Assigned task →
Omitting every picture, output the records below exactly, please.

Code change snippets
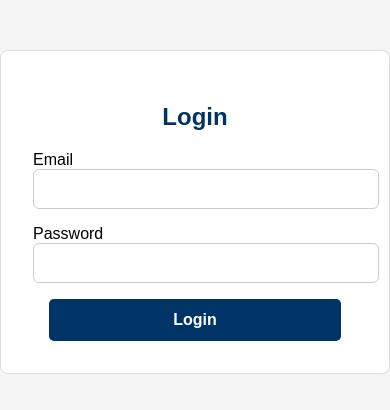
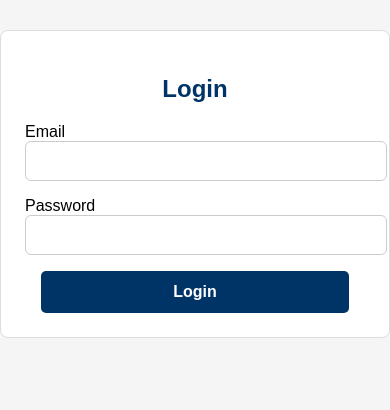
Before and after one commit to KGOPOTSOMANGENA/job-application-tracker, a React (Vite) app in the folder job-application-tracker/: page /login in a window 390 px wide. Shown: the top 410 px of the page. Built offline with nearby package versions, Linux system fonts and the light colour scheme.

Commit message:
Make login page responsive for 320px, 480px, 768px, 1024px, 1200px breakpoints

```diff
--- a/job-application-tracker/src/styles/LoginPage.css
+++ b/job-application-tracker/src/styles/LoginPage.css
@@ -45,3 +45,45 @@ button:hover {
   color: red;
   font-weight: bold;
 }
+@media (max-width: 320px) {
+  .login-container {
+    margin: 20px auto;
+    padding: 1rem;
+  }
+  input {
+    font-size: 14px;
+    padding: 0.4rem;
+  }
+  button {
+    padding: 0.6rem;
+    font-size: 14px;
+  }
+}
+@media (max-width: 480px) {
+  .login-container {
+    max-width: 90%;
+    margin: 30px auto;
+  }
+  form {
+    gap: 0.8rem;
+  }
+}
+@media (max-width: 768px) {
+  .login-container {
+    max-width: 80%;
+    padding: 1.5rem;
+  }
+  button {
+    font-size: 15px;
+  }
+}
+@media (max-width: 1024px) {
+  .login-container {
+    max-width: 500px;
+  }
+}
+@media (min-width: 1200px) {
+  .login-container {
+    max-width: 450px;
+  }
+}
```
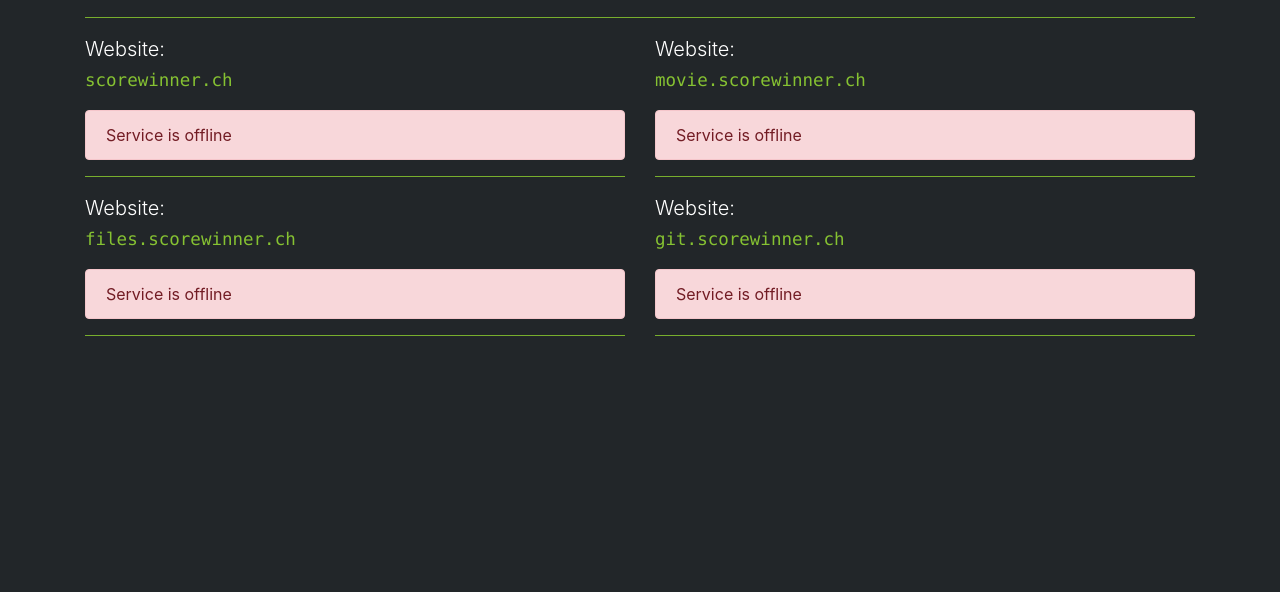
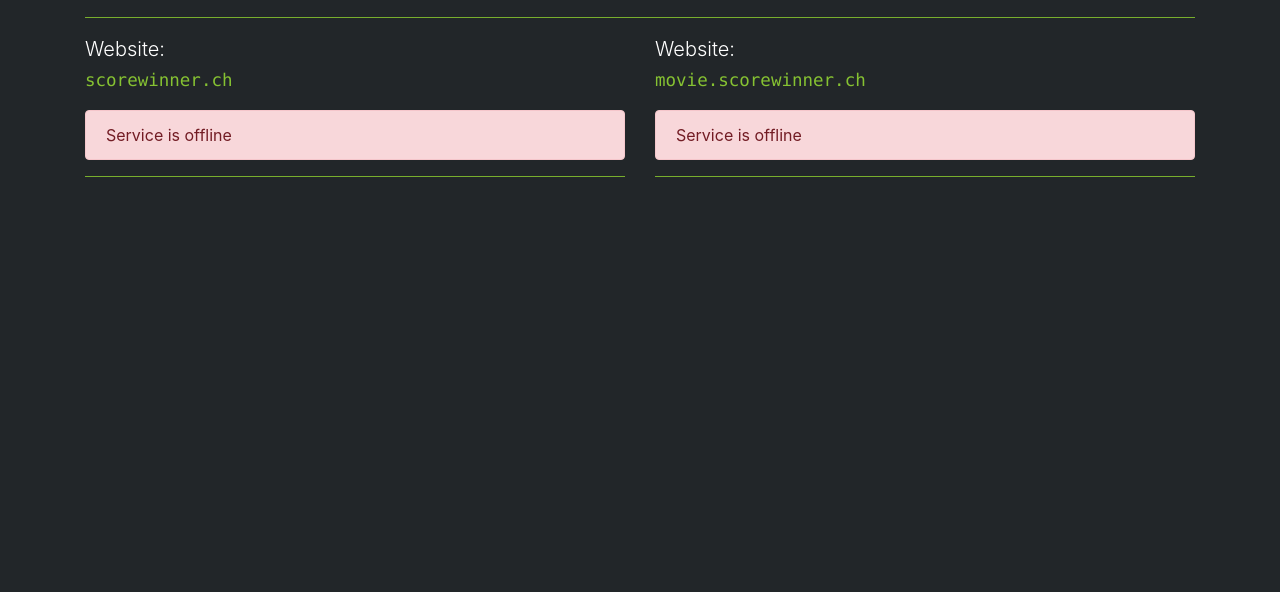
Before and after one commit to score-server/scorewinner.ch, a PHP site: page /pages/services.php in a window 1280 px wide; the page is wider, and only the part inside the window is pictured. Shown: the part 136-728 px from the top of that part. Run offline with PHP 8.4, Linux system fonts and the light colour scheme; data that the repository does not hold is empty; some libraries are stand-ins or nearby versions.

Commit message:
removed old services

```diff
--- a/components/nav.php
+++ b/components/nav.php
@@ -14,8 +14,6 @@
                 </a>
                 <div class="dropdown-menu" aria-labelledby="navbarDropdown">
                     <a class="dropdown-item nav-item" href="/pages/services.php"><i class="fas fa-exclamation-triangle"></i> Service Status</a>
-                    <a class="dropdown-item nav-item" href="https://git.scorewinner.ch"><i class="fas fa-code-branch"></i> Git server</a>
-                    <a class="dropdown-item nav-item" href="https://files.scorewinner.ch"><i class="fas fa-folder-open"></i> Scorefile</a>
                     <a class="dropdown-item nav-item" href="http://scorewinner.ch:8081"><i class="fas fa-video"></i> MovieScore</a>
                 </div>
             </li>
--- a/pages/services.php
+++ b/pages/services.php
@@ -41,40 +41,5 @@
             ?>
             <hr>
         </div>
-        <div class="col-md-6">
-            <p class="lead">
-                Website:<br>
-                <code><a href="https://files.scorewinner.ch" class="code-link">files.scorewinner.ch</a></code>
-            </p>
-            <?php
-            $ip = "scorewinner.ch";
-            $port = 8080;
-            $status = checkServerStatus($ip, $port);
-            if ($status) {
-                echo '<p class="alert alert-success" role="alert">Service is online</p>';
-            } else {
-                echo '<p class="alert alert-danger" role="alert">Service is offline</p>';
-            }
-            ?>
-            <hr>
-        </div>
-        <div class="col-md-6">
-            <p class="lead">
-                Website:<br>
-                <code><a href="https://git.scorewinner.ch" class="code-link">git.scorewinner.ch</a></code>
-            </p>
-            <?php
-            $ip = "scorewinner.ch";
-            $port = 3000;
-            $status = checkServerStatus($ip, $port);
-            if ($status) {
-                echo '<p class="alert alert-success" role="alert">Service is online</p>';
-            } else {
-                echo '<p class="alert alert-danger" role="alert">Service is offline</p>';
-            }
-            ?>
-            <hr>
-        </div>
-    </div>
 </div>
 <?php include '../components/footer.php'; ?>
```
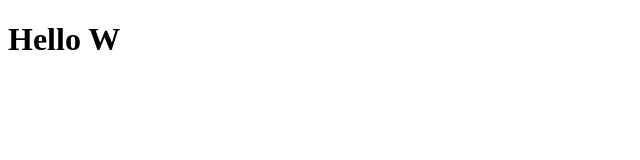
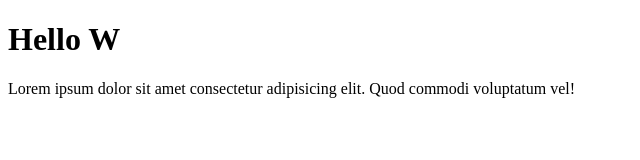
Before and after one commit to Rofiyev/github-tutorial, a plain HTML site: page index.html in a window 1280 px wide. Shown: the whole page, without its empty margins (0-640 px from the left). Drawn offline with Linux system fonts and the light colour scheme.

Commit message:
new p tag

```diff
--- a/index.html
+++ b/index.html
@@ -8,5 +8,6 @@
 </head>
 <body>
     <h1>Hello W</h1>
+    <p>Lorem ipsum dolor sit amet consectetur adipisicing elit. Quod commodi voluptatum vel!</p>
 </body>
 </html>
```
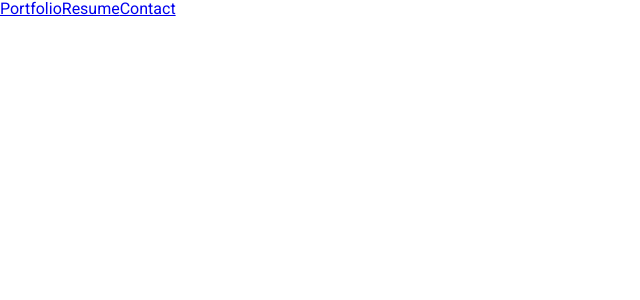
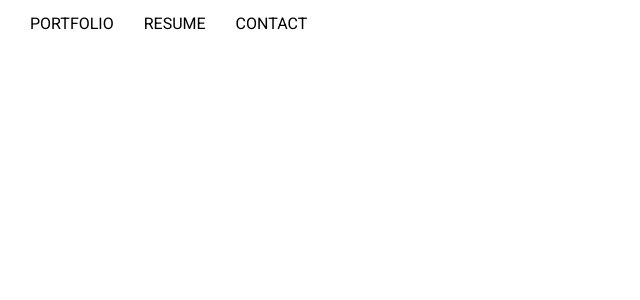
Before and after one commit to nlebedevinc/awesome-vue-profile, a Nuxt app: page /resume in a window 1280 px wide. Shown: the top 300 px of the page, without its empty margins (0-640 px from the left). Built offline with nearby package versions, Linux system fonts and the light colour scheme.

Commit message:
updated component layout

```diff
--- /dev/null
+++ b/components/Header.vue
@@ -0,0 +1,24 @@
+<template>
+  <div class="header__component ">
+    <logo />
+    <navigation />
+  </div>
+</template>
+
+<script>
+  import Logo from './Logo'
+  import Navigation from './Navigation'
+  export default {
+    name: 'vue-header-logo',
+    components: {
+      Logo,
+      Navigation
+    }
+  }
+</script>
+
+<style lang="scss">
+.header__component {
+  padding: 15px;
+}
+</style>
--- /dev/null
+++ b/components/Logo.vue
@@ -0,0 +1,18 @@
+<template>
+  <div class="logo__component">
+    <h1>Nikolay Lebedev</h1>
+    <div>Software Developer</div>
+  </div>
+</template>
+
+<script>
+  export default {
+    name: 'vue-logo'
+  }
+</script>
+
+<style lang="scss">
+.info__component {
+  padding: 15px;
+}
+</style>
--- a/components/MainInformation.vue
+++ b/components/MainInformation.vue
@@ -27,7 +27,7 @@
         </div>
       </div>
       <div class="main-navigation">
-        <navigation />
+        <navigation white-label="true" class="main-information-navigation"/>
       </div>
   </div>
 </template>
--- a/components/Navigation.vue
+++ b/components/Navigation.vue
@@ -1,21 +1,43 @@
 <template>
-  <div class="main-navigation-card">
-    <nuxt-link to='/portfolio'>
-      <span>Portfolio</span>
+  <div class="navigation__component ">
+    <nuxt-link class="navigation-link" to='/portfolio'>
+      <span v-bind:class="{ 'white-text': whiteLabel, 'basic-text': !whiteLabel}">Portfolio</span>
     </nuxt-link>
 
-    <nuxt-link to='/resume'>
-      <span>Resume</span>
+    <nuxt-link class="navigation-link" to='/resume'>
+      <span v-bind:class="{ 'white-text': whiteLabel, 'basic-text': !whiteLabel}">Resume</span>
     </nuxt-link>
 
-    <nuxt-link to='/contact'>
-      <span>Contact</span>
+    <nuxt-link class="navigation-link" to='/contact'>
+      <span v-bind:class="{ 'white-text': whiteLabel, 'basic-text': !whiteLabel}">Contact</span>
     </nuxt-link>
   </div>
 </template>
 
 <script>
   export default {
-    name: 'vue-navigation'
+    name: 'vue-navigation',
+    props: ['whiteLabel']
   }
 </script>
+
+<style lang="scss">
+.navigation__component {
+  padding: 15px;
+
+  .navigation-link {
+    padding-right: 15px;
+    padding-left: 15px;
+    text-decoration: none;
+    text-transform: uppercase;
+
+    .white-text {
+      color: #fff;
+    }
+
+    .basic-text {
+      color: #000;
+    }
+  }
+}
+</style>
--- a/pages/portfolio/index.vue
+++ b/pages/portfolio/index.vue
@@ -1,15 +1,15 @@
 <template>
   <section class="container">
-    <navigation />
+    <header-logo />
   </section>
 </template>
 
 <script>
-import Navigation from '~/components/Navigation'
+import HeaderLogo from '~/components/Header'
 
 export default {
   components: {
-    Navigation
+    HeaderLogo
   }
 }
 </script>
```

Solution for this task →
Before and after one commit to KGOPOTSOMANGENA/job-application-tracker, a React (Vite) app in the folder job-application-tracker/: page /login in a window 390 px wide. Shown: the top 410 px of the page. Built offline with nearby package versions, Linux system fonts and the light colour scheme.

Commit message:
Make login page responsive for 320px, 480px, 768px, 1024px, 1200px breakpoints

```diff
--- a/job-application-tracker/src/styles/LoginPage.css
+++ b/job-application-tracker/src/styles/LoginPage.css
@@ -45,3 +45,45 @@ button:hover {
   color: red;
   font-weight: bold;
 }
+@media (max-width: 320px) {
+  .login-container {
+    margin: 20px auto;
+    padding: 1rem;
+  }
+  input {
+    font-size: 14px;
+    padding: 0.4rem;
+  }
+  button {
+    padding: 0.6rem;
+    font-size: 14px;
+  }
+}
+@media (max-width: 480px) {
+  .login-container {
+    max-width: 90%;
+    margin: 30px auto;
+  }
+  form {
+    gap: 0.8rem;
+  }
+}
+@media (max-width: 768px) {
+  .login-container {
+    max-width: 80%;
+    padding: 1.5rem;
+  }
+  button {
+    font-size: 15px;
+  }
+}
+@media (max-width: 1024px) {
+  .login-container {
+    max-width: 500px;
+  }
+}
+@media (min-width: 1200px) {
+  .login-container {
+    max-width: 450px;
+  }
+}
```
Before and after one commit to score-server/scorewinner.ch, a PHP site: page /pages/services.php in a window 1280 px wide; the page is wider, and only the part inside the window is pictured. Shown: the part 136-728 px from the top of that part. Run offline with PHP 8.4, Linux system fonts and the light colour scheme; data that the repository does not hold is empty; some libraries are stand-ins or nearby versions.

Commit message:
removed old services

```diff
--- a/components/nav.php
+++ b/components/nav.php
@@ -14,8 +14,6 @@
                 </a>
                 <div class="dropdown-menu" aria-labelledby="navbarDropdown">
                     <a class="dropdown-item nav-item" href="/pages/services.php"><i class="fas fa-exclamation-triangle"></i> Service Status</a>
-                    <a class="dropdown-item nav-item" href="https://git.scorewinner.ch"><i class="fas fa-code-branch"></i> Git server</a>
-                    <a class="dropdown-item nav-item" href="https://files.scorewinner.ch"><i class="fas fa-folder-open"></i> Scorefile</a>
                     <a class="dropdown-item nav-item" href="http://scorewinner.ch:8081"><i class="fas fa-video"></i> MovieScore</a>
                 </div>
             </li>
--- a/pages/services.php
+++ b/pages/services.php
@@ -41,40 +41,5 @@
             ?>
             <hr>
         </div>
-        <div class="col-md-6">
-            <p class="lead">
-                Website:<br>
-                <code><a href="https://files.scorewinner.ch" class="code-link">files.scorewinner.ch</a></code>
-            </p>
-            <?php
-            $ip = "scorewinner.ch";
-            $port = 8080;
-            $status = checkServerStatus($ip, $port);
-            if ($status) {
-                echo '<p class="alert alert-success" role="alert">Service is online</p>';
-            } else {
-                echo '<p class="alert alert-danger" role="alert">Service is offline</p>';
-            }
-            ?>
-            <hr>
-        </div>
-        <div class="col-md-6">
-            <p class="lead">
-                Website:<br>
-                <code><a href="https://git.scorewinner.ch" class="code-link">git.scorewinner.ch</a></code>
-            </p>
-            <?php
-            $ip = "scorewinner.ch";
-            $port = 3000;
-            $status = checkServerStatus($ip, $port);
-            if ($status) {
-                echo '<p class="alert alert-success" role="alert">Service is online</p>';
-            } else {
-                echo '<p class="alert alert-danger" role="alert">Service is offline</p>';
-            }
-            ?>
-            <hr>
-        </div>
-    </div>
 </div>
 <?php include '../components/footer.php'; ?>
```
Before and after one commit to Rofiyev/github-tutorial, a plain HTML site: page index.html in a window 1280 px wide. Shown: the whole page, without its empty margins (0-640 px from the left). Drawn offline with Linux system fonts and the light colour scheme.

Commit message:
new p tag

```diff
--- a/index.html
+++ b/index.html
@@ -8,5 +8,6 @@
 </head>
 <body>
     <h1>Hello W</h1>
+    <p>Lorem ipsum dolor sit amet consectetur adipisicing elit. Quod commodi voluptatum vel!</p>
 </body>
 </html>
```
Before and after one commit to nlebedevinc/awesome-vue-profile, a Nuxt app: page /resume in a window 1280 px wide. Shown: the top 300 px of the page, without its empty margins (0-640 px from the left). Built offline with nearby package versions, Linux system fonts and the light colour scheme.

Commit message:
updated component layout

```diff
--- /dev/null
+++ b/components/Header.vue
@@ -0,0 +1,24 @@
+<template>
+  <div class="header__component ">
+    <logo />
+    <navigation />
+  </div>
+</template>
+
+<script>
+  import Logo from './Logo'
+  import Navigation from './Navigation'
+  export default {
+    name: 'vue-header-logo',
+    components: {
+      Logo,
+      Navigation
+    }
+  }
+</script>
+
+<style lang="scss">
+.header__component {
+  padding: 15px;
+}
+</style>
--- /dev/null
+++ b/components/Logo.vue
@@ -0,0 +1,18 @@
+<template>
+  <div class="logo__component">
+    <h1>Nikolay Lebedev</h1>
+    <div>Software Developer</div>
+  </div>
+</template>
+
+<script>
+  export default {
+    name: 'vue-logo'
+  }
+</script>
+
+<style lang="scss">
+.info__component {
+  padding: 15px;
+}
+</style>
--- a/components/MainInformation.vue
+++ b/components/MainInformation.vue
@@ -27,7 +27,7 @@
         </div>
       </div>
       <div class="main-navigation">
-        <navigation />
+        <navigation white-label="true" class="main-information-navigation"/>
       </div>
   </div>
 </template>
--- a/components/Navigation.vue
+++ b/components/Navigation.vue
@@ -1,21 +1,43 @@
 <template>
-  <div class="main-navigation-card">
-    <nuxt-link to='/portfolio'>
-      <span>Portfolio</span>
+  <div class="navigation__component ">
+    <nuxt-link class="navigation-link" to='/portfolio'>
+      <span v-bind:class="{ 'white-text': whiteLabel, 'basic-text': !whiteLabel}">Portfolio</span>
     </nuxt-link>
 
-    <nuxt-link to='/resume'>
-      <span>Resume</span>
+    <nuxt-link class="navigation-link" to='/resume'>
+      <span v-bind:class="{ 'white-text': whiteLabel, 'basic-text': !whiteLabel}">Resume</span>
     </nuxt-link>
 
-    <nuxt-link to='/contact'>
-      <span>Contact</span>
+    <nuxt-link class="navigation-link" to='/contact'>
+      <span v-bind:class="{ 'white-text': whiteLabel, 'basic-text': !whiteLabel}">Contact</span>
     </nuxt-link>
   </div>
 </template>
 
 <script>
   export default {
-    name: 'vue-navigation'
+    name: 'vue-navigation',
+    props: ['whiteLabel']
   }
 </script>
+
+<style lang="scss">
+.navigation__component {
+  padding: 15px;
+
+  .navigation-link {
+    padding-right: 15px;
+    padding-left: 15px;
+    text-decoration: none;
+    text-transform: uppercase;
+
+    .white-text {
+      color: #fff;
+    }
+
+    .basic-text {
+      color: #000;
+    }
+  }
+}
+</style>
--- a/pages/portfolio/index.vue
+++ b/pages/portfolio/index.vue
@@ -1,15 +1,15 @@
 <template>
   <section class="container">
-    <navigation />
+    <header-logo />
   </section>
 </template>
 
 <script>
-import Navigation from '~/components/Navigation'
+import HeaderLogo from '~/components/Header'
 
 export default {
   components: {
-    Navigation
+    HeaderLogo
   }
 }
 </script>
```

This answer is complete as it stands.